■ WHAT TO DO
Please restate the data exactly, from the first line to the last.

■ RECORDS PROVIDED

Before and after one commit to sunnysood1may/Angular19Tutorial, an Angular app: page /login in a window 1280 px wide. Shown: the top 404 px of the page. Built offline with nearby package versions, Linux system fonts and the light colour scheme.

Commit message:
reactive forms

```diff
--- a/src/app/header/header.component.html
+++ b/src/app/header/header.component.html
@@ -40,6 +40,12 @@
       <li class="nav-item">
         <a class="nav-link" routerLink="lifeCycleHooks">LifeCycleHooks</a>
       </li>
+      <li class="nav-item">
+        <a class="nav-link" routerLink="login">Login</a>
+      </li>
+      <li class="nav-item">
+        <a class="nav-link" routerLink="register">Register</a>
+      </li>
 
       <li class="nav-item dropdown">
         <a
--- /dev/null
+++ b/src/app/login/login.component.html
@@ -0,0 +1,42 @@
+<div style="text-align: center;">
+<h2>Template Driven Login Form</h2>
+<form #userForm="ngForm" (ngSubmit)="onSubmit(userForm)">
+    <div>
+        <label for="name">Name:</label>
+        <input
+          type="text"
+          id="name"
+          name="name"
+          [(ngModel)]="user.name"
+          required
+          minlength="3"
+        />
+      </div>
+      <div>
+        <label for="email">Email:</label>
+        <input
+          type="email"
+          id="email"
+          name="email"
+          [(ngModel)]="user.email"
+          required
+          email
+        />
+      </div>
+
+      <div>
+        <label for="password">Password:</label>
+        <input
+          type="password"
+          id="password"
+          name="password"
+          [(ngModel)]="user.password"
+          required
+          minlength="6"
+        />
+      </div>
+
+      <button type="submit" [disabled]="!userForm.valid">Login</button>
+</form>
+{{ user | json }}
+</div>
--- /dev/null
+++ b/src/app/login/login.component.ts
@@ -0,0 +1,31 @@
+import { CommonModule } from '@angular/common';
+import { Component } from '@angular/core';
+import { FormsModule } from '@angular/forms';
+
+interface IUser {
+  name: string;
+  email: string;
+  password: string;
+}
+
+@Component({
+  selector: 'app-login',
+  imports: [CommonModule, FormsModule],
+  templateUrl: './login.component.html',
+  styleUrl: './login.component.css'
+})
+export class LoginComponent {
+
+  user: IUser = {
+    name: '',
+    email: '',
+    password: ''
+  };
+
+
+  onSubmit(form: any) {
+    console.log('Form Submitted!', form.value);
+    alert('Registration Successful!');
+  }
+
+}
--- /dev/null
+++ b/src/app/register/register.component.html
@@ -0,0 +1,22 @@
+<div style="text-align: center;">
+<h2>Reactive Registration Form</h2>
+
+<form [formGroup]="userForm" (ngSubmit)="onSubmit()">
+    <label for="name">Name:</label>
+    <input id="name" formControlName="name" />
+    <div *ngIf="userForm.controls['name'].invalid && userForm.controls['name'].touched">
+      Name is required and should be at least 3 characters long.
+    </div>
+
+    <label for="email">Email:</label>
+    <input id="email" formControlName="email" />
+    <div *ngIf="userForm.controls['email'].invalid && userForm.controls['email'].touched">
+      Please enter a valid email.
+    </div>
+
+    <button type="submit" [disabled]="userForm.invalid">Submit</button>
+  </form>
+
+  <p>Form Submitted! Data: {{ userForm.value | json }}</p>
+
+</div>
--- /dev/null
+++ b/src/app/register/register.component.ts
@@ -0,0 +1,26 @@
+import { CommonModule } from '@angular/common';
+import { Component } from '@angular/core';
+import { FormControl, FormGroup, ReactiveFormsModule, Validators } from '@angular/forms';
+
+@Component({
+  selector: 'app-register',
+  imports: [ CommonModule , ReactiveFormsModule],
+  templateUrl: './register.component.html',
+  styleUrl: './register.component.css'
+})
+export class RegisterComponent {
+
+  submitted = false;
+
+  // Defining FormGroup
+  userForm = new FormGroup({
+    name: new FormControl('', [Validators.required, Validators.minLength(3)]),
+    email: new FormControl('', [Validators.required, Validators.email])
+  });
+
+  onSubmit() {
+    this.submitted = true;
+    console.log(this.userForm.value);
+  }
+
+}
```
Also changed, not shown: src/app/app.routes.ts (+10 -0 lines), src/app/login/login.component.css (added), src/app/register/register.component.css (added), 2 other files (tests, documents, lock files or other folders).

■ ANSWER SPACE
Before and after one commit to sunnysood1may/Angular19Tutorial, an Angular app: page /login in a window 1280 px wide. Shown: the top 404 px of the page. Built offline with nearby package versions, Linux system fonts and the light colour scheme.

Commit message:
reactive forms

```diff
--- a/src/app/header/header.component.html
+++ b/src/app/header/header.component.html
@@ -40,6 +40,12 @@
       <li class="nav-item">
         <a class="nav-link" routerLink="lifeCycleHooks">LifeCycleHooks</a>
       </li>
+      <li class="nav-item">
+        <a class="nav-link" routerLink="login">Login</a>
+      </li>
+      <li class="nav-item">
+        <a class="nav-link" routerLink="register">Register</a>
+      </li>
 
       <li class="nav-item dropdown">
         <a
--- /dev/null
+++ b/src/app/login/login.component.html
@@ -0,0 +1,42 @@
+<div style="text-align: center;">
+<h2>Template Driven Login Form</h2>
+<form #userForm="ngForm" (ngSubmit)="onSubmit(userForm)">
+    <div>
+        <label for="name">Name:</label>
+        <input
+          type="text"
+          id="name"
+          name="name"
+          [(ngModel)]="user.name"
+          required
+          minlength="3"
+        />
+      </div>
+      <div>
+        <label for="email">Email:</label>
+        <input
+          type="email"
+          id="email"
+          name="email"
+          [(ngModel)]="user.email"
+          required
+          email
+        />
+      </div>
+
+      <div>
+        <label for="password">Password:</label>
+        <input
+          type="password"
+          id="password"
+          name="password"
+          [(ngModel)]="user.password"
+          required
+          minlength="6"
+        />
+      </div>
+
+      <button type="submit" [disabled]="!userForm.valid">Login</button>
+</form>
+{{ user | json }}
+</div>
--- /dev/null
+++ b/src/app/login/login.component.ts
@@ -0,0 +1,31 @@
+import { CommonModule } from '@angular/common';
+import { Component } from '@angular/core';
+import { FormsModule } from '@angular/forms';
+
+interface IUser {
+  name: string;
+  email: string;
+  password: string;
+}
+
+@Component({
+  selector: 'app-login',
+  imports: [CommonModule, FormsModule],
+  templateUrl: './login.component.html',
+  styleUrl: './login.component.css'
+})
+export class LoginComponent {
+
+  user: IUser = {
+    name: '',
+    email: '',
+    password: ''
+  };
+
+
+  onSubmit(form: any) {
+    console.log('Form Submitted!', form.value);
+    alert('Registration Successful!');
+  }
+
+}
--- /dev/null
+++ b/src/app/register/register.component.html
@@ -0,0 +1,22 @@
+<div style="text-align: center;">
+<h2>Reactive Registration Form</h2>
+
+<form [formGroup]="userForm" (ngSubmit)="onSubmit()">
+    <label for="name">Name:</label>
+    <input id="name" formControlName="name" />
+    <div *ngIf="userForm.controls['name'].invalid && userForm.controls['name'].touched">
+      Name is required and should be at least 3 characters long.
+    </div>
+
+    <label for="email">Email:</label>
+    <input id="email" formControlName="email" />
+    <div *ngIf="userForm.controls['email'].invalid && userForm.controls['email'].touched">
+      Please enter a valid email.
+    </div>
+
+    <button type="submit" [disabled]="userForm.invalid">Submit</button>
+  </form>
+
+  <p>Form Submitted! Data: {{ userForm.value | json }}</p>
+
+</div>
--- /dev/null
+++ b/src/app/register/register.component.ts
@@ -0,0 +1,26 @@
+import { CommonModule } from '@angular/common';
+import { Component } from '@angular/core';
+import { FormControl, FormGroup, ReactiveFormsModule, Validators } from '@angular/forms';
+
+@Component({
+  selector: 'app-register',
+  imports: [ CommonModule , ReactiveFormsModule],
+  templateUrl: './register.component.html',
+  styleUrl: './register.component.css'
+})
+export class RegisterComponent {
+
+  submitted = false;
+
+  // Defining FormGroup
+  userForm = new FormGroup({
+    name: new FormControl('', [Validators.required, Validators.minLength(3)]),
+    email: new FormControl('', [Validators.required, Validators.email])
+  });
+
+  onSubmit() {
+    this.submitted = true;
+    console.log(this.userForm.value);
+  }
+
+}
```
Also changed, not shown: src/app/app.routes.ts (+10 -0 lines), src/app/login/login.component.css (added), src/app/register/register.component.css (added), 2 other files (tests, documents, lock files or other folders).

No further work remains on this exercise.